**What is being asked**.
For each line below with the word "RKCompile", write out a copy.

**Record set**.
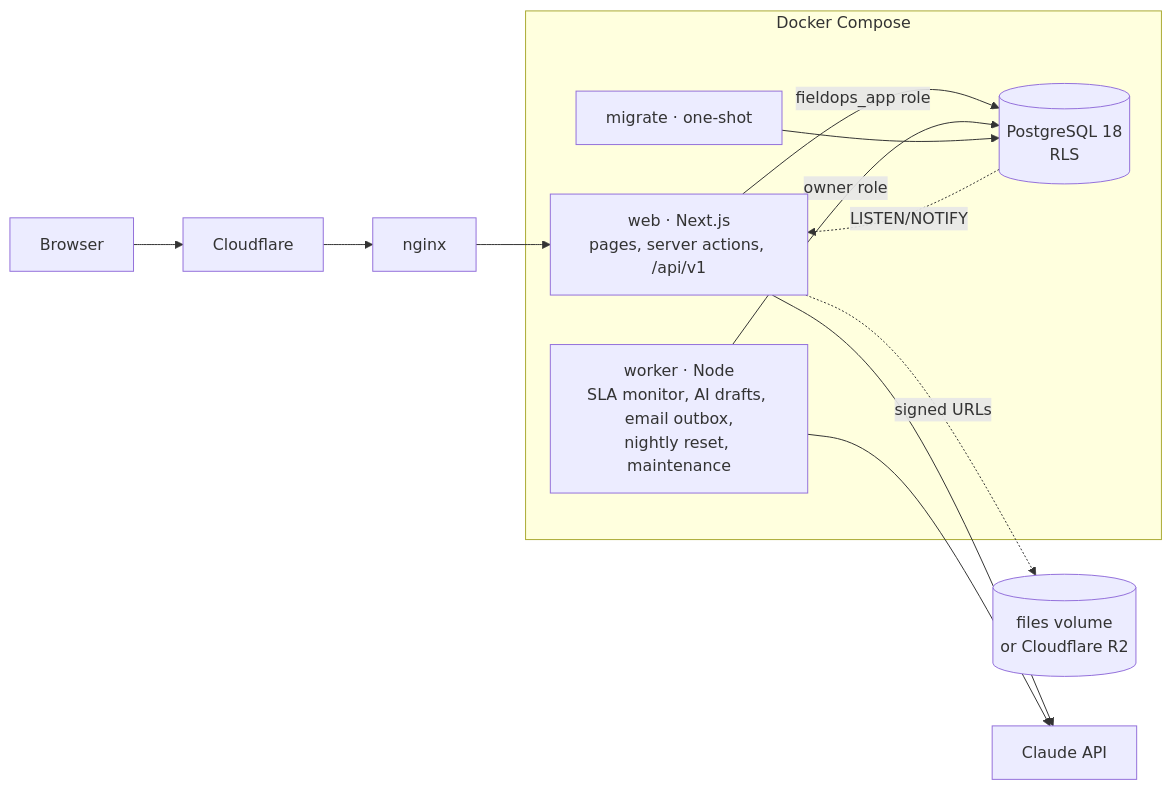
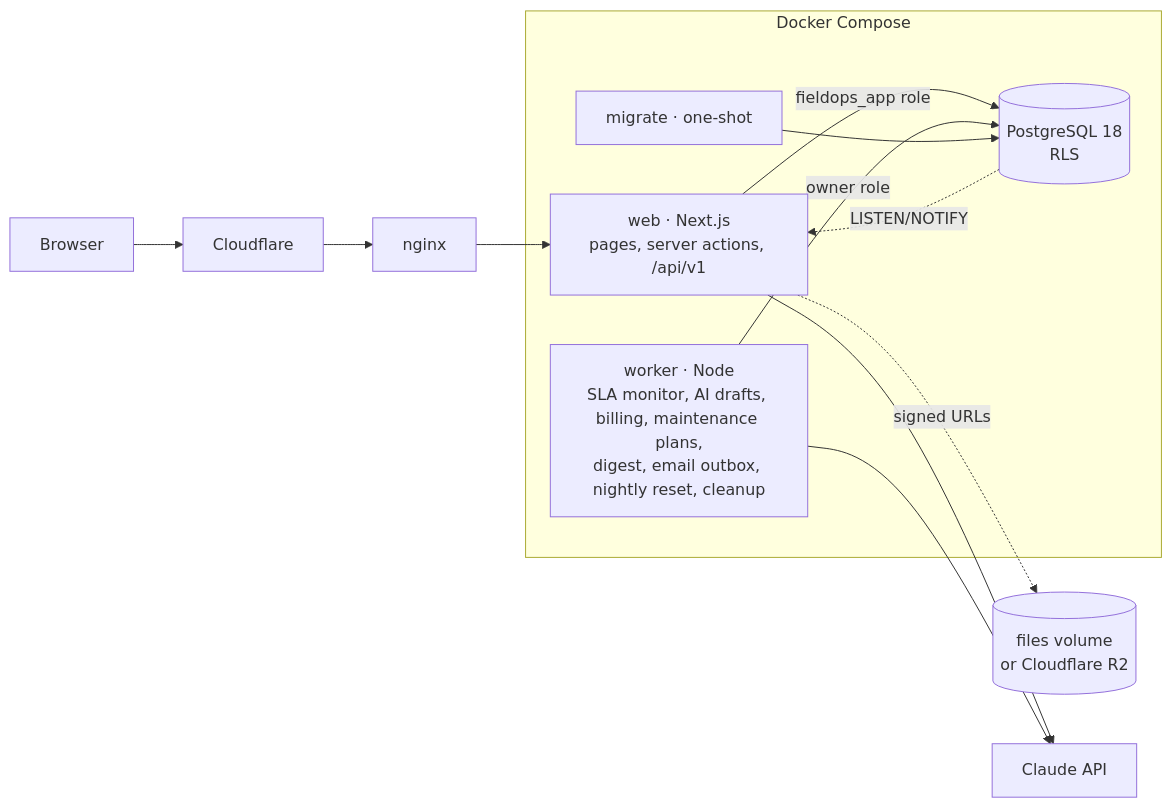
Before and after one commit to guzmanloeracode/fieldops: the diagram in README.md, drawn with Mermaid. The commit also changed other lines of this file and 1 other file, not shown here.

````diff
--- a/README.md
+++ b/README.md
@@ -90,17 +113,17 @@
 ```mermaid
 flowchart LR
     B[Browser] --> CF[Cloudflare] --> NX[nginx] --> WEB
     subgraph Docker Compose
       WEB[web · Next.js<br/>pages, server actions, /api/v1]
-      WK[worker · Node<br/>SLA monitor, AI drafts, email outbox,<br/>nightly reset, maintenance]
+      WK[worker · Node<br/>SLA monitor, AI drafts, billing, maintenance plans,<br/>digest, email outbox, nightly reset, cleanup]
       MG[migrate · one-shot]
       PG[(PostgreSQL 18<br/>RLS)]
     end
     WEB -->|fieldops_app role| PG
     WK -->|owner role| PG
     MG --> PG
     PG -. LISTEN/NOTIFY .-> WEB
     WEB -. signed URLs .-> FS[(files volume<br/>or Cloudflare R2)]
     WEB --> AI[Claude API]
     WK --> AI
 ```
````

==

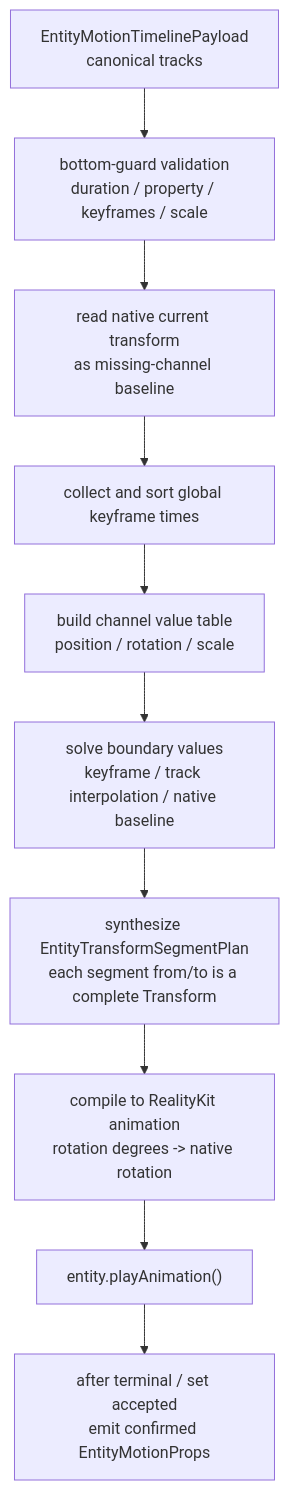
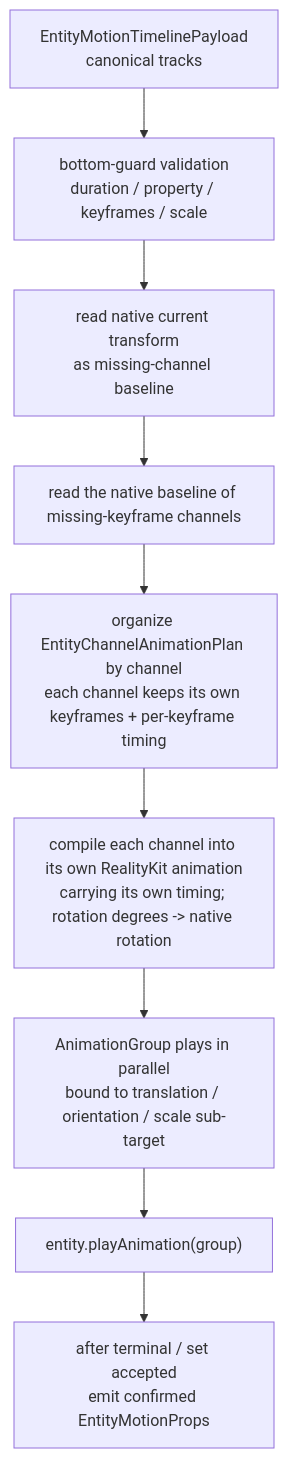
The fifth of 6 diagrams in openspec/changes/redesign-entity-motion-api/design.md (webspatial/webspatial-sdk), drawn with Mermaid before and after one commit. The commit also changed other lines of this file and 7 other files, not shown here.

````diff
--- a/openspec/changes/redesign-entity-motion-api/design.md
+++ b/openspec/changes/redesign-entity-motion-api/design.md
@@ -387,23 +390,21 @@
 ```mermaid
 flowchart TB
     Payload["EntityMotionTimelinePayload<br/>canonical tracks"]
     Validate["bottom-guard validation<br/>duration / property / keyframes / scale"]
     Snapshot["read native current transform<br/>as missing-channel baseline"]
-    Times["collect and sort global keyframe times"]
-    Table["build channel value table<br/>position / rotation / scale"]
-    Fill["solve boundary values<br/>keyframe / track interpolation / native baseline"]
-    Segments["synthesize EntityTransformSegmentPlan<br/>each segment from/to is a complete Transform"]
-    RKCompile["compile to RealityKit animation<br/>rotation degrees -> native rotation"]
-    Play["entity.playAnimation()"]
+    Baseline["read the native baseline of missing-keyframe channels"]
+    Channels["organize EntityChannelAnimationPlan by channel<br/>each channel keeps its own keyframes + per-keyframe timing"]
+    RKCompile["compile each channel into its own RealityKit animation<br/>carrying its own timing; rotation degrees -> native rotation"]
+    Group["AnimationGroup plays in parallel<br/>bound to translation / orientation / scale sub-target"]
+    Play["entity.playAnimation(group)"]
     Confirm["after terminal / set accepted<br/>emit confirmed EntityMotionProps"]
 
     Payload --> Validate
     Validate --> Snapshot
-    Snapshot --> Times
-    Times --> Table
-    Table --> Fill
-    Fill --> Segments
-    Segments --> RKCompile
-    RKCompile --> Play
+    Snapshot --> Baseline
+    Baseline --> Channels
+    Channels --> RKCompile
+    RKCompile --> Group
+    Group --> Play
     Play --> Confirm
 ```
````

**Output of the exercise**.
-    RKCompile["compile to RealityKit animation<br/>rotation degrees -> native rotation"]
+    RKCompile["compile each channel into its own RealityKit animation<br/>carrying its own timing; rotation degrees -> native rotation"]
-    Segments --> RKCompile
-    RKCompile --> Play
+    Channels --> RKCompile
+    RKCompile --> Group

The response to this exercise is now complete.